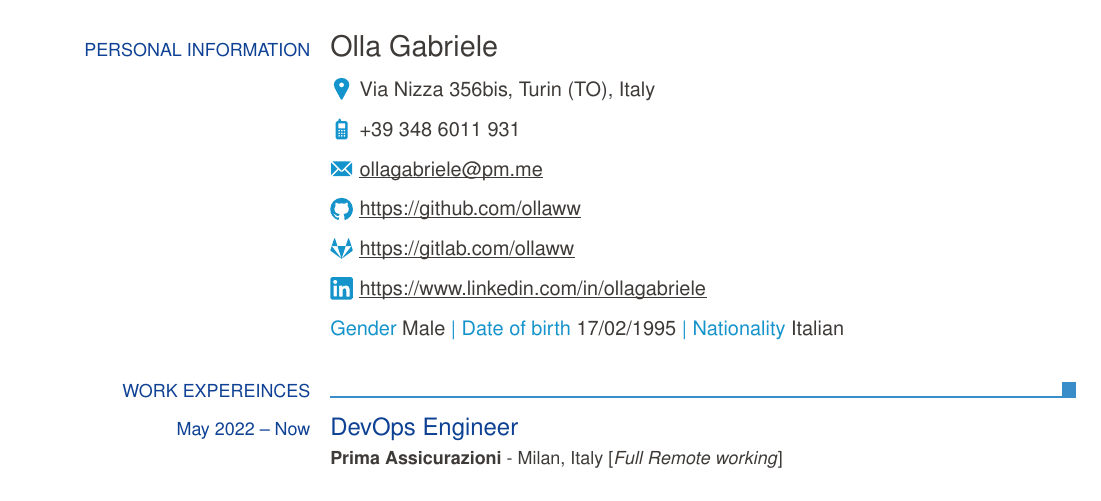
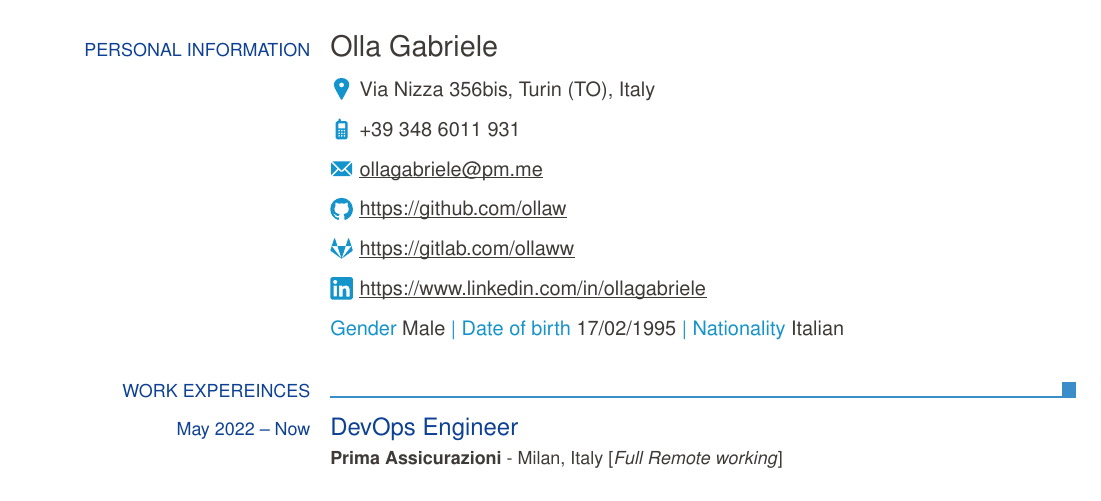
Before and after one commit to ollaw/latexcv, a LaTeX CV (cv-en.tex): part of page 1 of 2, cut so that both start at the same text. Compiled offline with pdfLaTeX.

Commit message:
changes github username

```diff
--- a/cv-en.tex
+++ b/cv-en.tex
@@ -10,7 +10,7 @@
 \ecvmobile{+39 348 6011 931}
 \ecvemail{ollagabriele@pm.me}
 \ecvgitlabpage{https://gitlab.com/ollaww}
-\ecvgithubpage{https://github.com/ollaww}
+\ecvgithubpage{https://github.com/ollaw}
 \ecvlinkedinpage{https://www.linkedin.com/in/ollagabriele}
 
 \ecvgender{Male}
```
Also changed, not shown: cv-it.tex (+1 -1 lines).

WHAT TO WORK ON — Please say how many lines in the records contain the word "https", and give only that number.

ANSWER SPACE — 4